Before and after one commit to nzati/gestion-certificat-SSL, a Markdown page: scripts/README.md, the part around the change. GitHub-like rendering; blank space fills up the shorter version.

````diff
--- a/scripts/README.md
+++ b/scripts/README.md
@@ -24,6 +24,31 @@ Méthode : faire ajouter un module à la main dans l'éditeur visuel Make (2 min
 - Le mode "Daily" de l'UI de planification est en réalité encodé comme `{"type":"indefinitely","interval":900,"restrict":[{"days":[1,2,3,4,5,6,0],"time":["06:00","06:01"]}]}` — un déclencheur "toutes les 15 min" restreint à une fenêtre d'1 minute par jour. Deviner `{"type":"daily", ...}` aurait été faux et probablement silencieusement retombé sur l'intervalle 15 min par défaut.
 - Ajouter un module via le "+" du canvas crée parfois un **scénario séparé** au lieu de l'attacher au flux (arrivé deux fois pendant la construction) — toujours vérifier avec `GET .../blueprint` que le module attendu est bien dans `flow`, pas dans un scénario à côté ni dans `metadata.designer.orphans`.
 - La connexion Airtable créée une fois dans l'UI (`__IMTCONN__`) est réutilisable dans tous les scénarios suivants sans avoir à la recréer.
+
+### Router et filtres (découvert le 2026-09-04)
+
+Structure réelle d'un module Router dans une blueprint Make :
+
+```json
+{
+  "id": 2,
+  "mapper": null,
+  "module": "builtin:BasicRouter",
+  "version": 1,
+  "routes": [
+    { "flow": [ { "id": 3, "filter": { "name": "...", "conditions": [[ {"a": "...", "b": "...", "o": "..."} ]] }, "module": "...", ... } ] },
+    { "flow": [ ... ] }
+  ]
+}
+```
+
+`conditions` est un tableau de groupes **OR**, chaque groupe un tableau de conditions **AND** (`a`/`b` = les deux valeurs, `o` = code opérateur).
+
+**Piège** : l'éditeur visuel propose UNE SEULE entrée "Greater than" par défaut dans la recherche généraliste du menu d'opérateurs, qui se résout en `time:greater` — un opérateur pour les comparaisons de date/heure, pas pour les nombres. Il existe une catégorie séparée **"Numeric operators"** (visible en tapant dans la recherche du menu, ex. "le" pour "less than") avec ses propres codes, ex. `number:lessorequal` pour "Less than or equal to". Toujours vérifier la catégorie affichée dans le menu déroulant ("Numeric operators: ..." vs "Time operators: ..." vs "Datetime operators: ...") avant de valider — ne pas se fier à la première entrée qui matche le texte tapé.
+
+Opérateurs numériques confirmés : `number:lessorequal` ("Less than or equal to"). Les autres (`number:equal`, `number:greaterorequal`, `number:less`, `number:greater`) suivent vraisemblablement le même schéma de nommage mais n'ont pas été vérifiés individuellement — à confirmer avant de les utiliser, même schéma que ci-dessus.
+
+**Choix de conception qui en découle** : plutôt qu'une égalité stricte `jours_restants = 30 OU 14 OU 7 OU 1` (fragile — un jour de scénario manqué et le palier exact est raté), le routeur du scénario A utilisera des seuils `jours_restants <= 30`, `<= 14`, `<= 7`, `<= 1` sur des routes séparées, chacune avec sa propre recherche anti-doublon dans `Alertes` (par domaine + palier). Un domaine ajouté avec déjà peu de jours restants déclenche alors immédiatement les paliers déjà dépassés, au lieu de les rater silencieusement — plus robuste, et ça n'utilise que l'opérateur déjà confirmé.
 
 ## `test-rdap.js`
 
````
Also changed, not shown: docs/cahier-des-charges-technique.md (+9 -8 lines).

• • • • •

Where a line of the material holds the word "README", copy that line.

■ **ANSWER AREA**:
Before and after one commit to nzati/gestion-certificat-SSL, a Markdown page: scripts/README.md, the part around the change. GitHub-like rendering; blank space fills up the shorter version.
--- a/scripts/README.md
+++ b/scripts/README.md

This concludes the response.